WHAT YOU HAVE TO DO:
Go through the lines below and tally those containing the string "categories". Respond with the number only.

Collected data entries:
......
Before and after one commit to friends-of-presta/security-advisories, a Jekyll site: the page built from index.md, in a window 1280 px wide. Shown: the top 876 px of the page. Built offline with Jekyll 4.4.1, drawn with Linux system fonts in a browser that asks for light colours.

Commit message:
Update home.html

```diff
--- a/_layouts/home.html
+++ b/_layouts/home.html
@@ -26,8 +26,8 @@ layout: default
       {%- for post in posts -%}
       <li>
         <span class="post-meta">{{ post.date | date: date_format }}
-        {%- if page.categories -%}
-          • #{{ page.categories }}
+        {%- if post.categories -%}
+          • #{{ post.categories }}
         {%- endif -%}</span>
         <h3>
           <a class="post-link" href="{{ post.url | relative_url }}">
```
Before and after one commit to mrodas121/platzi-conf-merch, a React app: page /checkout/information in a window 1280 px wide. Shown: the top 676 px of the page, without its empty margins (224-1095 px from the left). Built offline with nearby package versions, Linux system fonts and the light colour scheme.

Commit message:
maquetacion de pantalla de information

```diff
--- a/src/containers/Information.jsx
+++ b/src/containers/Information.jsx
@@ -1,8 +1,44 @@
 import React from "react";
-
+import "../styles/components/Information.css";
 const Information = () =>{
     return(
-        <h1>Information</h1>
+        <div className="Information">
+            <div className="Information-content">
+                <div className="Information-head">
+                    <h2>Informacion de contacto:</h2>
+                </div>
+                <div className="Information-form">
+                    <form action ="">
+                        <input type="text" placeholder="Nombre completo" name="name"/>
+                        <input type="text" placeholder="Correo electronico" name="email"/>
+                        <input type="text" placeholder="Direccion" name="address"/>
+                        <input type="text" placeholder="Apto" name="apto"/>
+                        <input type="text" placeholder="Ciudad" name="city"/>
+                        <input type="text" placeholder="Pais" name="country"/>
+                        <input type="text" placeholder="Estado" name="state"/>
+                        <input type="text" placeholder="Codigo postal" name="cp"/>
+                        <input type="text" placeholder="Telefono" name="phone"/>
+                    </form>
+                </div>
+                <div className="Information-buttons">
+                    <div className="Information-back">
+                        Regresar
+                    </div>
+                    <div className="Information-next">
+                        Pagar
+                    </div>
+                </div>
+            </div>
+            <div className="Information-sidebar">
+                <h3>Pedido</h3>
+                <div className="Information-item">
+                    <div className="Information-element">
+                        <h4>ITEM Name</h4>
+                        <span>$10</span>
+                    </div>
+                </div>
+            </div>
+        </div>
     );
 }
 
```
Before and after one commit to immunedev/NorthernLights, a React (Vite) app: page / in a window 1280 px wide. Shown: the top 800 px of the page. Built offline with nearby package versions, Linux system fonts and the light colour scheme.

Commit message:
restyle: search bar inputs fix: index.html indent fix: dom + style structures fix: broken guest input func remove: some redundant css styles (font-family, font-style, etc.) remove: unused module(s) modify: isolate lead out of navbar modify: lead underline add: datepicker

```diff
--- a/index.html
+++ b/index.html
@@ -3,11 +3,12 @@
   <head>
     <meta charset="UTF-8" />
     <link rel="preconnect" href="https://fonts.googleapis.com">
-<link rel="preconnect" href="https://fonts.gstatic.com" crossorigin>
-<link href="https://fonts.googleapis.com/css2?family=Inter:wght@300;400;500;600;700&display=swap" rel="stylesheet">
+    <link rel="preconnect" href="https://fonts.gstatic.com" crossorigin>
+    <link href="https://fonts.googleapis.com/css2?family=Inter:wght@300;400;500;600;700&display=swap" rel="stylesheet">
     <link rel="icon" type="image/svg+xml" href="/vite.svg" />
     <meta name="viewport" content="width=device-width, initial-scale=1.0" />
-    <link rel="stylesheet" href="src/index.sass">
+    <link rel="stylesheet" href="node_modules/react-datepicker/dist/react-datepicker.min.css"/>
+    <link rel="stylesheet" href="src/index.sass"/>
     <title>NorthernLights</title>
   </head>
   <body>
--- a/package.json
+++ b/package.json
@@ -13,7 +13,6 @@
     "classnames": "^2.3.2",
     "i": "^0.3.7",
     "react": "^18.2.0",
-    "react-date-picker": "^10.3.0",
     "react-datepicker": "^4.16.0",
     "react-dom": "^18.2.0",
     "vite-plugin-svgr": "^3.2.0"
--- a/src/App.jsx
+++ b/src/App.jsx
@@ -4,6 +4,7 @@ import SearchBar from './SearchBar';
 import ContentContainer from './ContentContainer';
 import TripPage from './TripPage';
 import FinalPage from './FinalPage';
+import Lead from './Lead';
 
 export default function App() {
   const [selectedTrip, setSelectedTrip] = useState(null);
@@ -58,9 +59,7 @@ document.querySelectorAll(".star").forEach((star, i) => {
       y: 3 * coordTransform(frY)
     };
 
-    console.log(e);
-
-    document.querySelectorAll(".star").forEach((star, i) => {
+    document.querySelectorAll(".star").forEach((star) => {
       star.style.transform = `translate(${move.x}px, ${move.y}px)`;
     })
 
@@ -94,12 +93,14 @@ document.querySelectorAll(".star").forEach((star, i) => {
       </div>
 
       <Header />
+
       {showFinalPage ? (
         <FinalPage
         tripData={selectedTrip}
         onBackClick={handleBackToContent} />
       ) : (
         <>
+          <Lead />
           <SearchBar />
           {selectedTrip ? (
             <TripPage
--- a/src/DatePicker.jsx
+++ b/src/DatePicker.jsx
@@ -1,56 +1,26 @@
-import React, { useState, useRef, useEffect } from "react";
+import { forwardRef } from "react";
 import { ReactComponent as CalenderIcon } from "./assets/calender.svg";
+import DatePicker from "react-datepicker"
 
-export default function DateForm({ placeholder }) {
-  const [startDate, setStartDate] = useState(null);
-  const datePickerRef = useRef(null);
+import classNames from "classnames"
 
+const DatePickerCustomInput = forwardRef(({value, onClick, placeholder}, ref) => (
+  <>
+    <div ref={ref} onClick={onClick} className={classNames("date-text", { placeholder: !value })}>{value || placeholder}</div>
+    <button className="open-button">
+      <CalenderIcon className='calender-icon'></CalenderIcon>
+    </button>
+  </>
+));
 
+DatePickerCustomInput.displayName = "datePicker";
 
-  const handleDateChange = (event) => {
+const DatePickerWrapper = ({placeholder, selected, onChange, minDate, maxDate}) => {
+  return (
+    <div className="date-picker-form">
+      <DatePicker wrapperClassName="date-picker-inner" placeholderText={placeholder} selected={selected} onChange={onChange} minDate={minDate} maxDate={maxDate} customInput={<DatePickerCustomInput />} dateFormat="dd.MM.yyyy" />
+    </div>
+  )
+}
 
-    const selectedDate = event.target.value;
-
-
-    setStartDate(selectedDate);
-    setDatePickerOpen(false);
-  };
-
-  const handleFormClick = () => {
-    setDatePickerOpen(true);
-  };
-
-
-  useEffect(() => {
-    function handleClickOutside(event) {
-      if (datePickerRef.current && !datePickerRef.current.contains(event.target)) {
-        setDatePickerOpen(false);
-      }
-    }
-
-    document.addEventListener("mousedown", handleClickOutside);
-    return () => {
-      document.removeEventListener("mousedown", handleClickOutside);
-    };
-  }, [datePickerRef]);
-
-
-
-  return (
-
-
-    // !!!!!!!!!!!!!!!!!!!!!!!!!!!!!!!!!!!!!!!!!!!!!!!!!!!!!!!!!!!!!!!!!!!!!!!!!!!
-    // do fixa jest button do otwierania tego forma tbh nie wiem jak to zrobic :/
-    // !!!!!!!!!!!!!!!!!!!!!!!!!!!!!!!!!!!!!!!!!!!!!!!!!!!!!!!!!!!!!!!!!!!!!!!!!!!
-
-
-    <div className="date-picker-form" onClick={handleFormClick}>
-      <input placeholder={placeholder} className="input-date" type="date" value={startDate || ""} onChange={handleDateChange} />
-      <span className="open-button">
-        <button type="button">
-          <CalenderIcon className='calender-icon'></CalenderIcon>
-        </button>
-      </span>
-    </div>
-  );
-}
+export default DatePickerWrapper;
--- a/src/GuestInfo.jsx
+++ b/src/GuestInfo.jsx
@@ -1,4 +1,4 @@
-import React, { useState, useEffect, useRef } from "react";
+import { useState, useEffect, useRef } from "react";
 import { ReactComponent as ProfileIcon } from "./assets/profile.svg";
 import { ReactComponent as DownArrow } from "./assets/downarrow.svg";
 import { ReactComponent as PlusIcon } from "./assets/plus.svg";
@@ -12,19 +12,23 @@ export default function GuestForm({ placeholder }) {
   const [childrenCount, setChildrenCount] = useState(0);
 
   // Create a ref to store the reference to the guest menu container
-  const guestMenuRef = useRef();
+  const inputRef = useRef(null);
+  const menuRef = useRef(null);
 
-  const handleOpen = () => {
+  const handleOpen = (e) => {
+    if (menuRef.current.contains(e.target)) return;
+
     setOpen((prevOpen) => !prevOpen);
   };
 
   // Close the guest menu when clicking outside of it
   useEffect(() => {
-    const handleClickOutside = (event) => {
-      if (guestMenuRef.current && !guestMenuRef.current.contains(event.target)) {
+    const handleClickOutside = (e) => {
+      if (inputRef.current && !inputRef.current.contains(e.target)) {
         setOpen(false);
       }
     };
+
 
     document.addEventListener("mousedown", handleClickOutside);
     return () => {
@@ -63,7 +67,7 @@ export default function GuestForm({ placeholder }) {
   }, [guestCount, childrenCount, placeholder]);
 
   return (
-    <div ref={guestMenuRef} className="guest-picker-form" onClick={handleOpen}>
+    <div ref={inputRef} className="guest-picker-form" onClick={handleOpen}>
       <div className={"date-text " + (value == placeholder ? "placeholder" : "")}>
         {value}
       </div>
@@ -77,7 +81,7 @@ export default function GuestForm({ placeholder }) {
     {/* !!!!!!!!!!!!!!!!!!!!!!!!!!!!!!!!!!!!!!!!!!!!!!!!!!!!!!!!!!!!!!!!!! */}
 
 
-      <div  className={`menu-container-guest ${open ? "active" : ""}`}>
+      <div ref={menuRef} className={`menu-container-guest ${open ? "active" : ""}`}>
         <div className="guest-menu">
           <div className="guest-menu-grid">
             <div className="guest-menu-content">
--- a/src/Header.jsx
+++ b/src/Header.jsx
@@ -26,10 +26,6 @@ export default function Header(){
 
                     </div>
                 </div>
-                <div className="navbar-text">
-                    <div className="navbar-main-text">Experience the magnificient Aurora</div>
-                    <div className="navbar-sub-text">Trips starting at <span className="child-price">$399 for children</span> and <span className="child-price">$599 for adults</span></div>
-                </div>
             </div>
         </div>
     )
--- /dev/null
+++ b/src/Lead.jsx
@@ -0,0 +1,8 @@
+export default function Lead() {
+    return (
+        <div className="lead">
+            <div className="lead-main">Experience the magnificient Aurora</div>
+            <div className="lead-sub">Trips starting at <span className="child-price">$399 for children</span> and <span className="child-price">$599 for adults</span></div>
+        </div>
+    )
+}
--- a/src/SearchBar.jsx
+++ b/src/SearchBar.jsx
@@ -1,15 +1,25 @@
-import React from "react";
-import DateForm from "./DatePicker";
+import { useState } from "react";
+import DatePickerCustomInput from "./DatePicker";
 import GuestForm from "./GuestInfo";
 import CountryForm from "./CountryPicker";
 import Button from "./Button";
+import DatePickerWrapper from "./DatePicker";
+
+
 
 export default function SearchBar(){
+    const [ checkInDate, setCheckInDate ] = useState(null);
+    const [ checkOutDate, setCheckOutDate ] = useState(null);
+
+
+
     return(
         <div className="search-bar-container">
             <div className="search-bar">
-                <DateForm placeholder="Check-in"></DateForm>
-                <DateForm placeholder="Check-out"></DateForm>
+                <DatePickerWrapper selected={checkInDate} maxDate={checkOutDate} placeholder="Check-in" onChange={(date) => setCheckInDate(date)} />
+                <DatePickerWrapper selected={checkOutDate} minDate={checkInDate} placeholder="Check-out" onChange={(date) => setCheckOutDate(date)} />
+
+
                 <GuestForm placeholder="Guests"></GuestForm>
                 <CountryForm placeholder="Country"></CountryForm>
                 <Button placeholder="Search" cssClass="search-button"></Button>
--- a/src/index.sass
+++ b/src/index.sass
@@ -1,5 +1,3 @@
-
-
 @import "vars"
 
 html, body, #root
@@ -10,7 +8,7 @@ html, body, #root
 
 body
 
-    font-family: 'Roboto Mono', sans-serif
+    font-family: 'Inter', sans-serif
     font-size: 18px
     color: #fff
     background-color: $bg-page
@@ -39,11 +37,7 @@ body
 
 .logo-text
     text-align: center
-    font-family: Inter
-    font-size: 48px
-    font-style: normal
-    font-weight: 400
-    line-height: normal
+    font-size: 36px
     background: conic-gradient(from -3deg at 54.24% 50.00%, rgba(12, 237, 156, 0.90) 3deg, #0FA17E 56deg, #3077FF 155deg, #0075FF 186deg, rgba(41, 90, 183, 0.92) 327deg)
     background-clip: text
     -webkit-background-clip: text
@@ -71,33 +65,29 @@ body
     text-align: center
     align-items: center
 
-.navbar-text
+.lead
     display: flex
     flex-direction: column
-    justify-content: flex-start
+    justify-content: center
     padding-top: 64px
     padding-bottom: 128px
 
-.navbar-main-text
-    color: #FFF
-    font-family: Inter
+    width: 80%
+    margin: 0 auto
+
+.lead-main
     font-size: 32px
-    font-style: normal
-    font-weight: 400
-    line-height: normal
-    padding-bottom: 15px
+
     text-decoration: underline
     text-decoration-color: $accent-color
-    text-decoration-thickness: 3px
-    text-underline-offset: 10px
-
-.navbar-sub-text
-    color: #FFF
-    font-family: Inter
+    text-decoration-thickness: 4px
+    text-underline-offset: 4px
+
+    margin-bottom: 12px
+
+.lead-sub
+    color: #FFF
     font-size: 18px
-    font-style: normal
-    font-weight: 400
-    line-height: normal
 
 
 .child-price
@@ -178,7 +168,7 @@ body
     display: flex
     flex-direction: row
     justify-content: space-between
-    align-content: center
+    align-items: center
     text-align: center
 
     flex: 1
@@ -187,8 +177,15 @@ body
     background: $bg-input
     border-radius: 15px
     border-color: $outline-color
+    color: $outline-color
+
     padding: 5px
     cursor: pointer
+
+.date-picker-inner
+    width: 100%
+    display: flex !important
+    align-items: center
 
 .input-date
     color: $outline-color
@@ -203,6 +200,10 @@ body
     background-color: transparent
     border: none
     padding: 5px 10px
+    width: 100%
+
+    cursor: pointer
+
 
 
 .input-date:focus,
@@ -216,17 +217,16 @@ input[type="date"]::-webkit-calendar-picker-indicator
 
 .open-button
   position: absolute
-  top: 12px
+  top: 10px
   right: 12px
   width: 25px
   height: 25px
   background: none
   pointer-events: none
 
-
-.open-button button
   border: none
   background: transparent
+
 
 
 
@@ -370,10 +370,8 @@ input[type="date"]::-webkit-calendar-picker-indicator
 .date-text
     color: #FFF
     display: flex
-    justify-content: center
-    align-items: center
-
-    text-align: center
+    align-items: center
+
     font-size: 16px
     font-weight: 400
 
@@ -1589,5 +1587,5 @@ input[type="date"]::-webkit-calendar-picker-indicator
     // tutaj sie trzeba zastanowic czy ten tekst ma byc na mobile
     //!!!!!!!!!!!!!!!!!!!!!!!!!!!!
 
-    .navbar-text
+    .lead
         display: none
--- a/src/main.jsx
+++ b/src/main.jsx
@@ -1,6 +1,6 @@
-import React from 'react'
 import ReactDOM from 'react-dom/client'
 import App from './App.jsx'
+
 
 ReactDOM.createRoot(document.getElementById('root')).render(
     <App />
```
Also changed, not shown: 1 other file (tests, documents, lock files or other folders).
......
YOUR RESPONSE:
4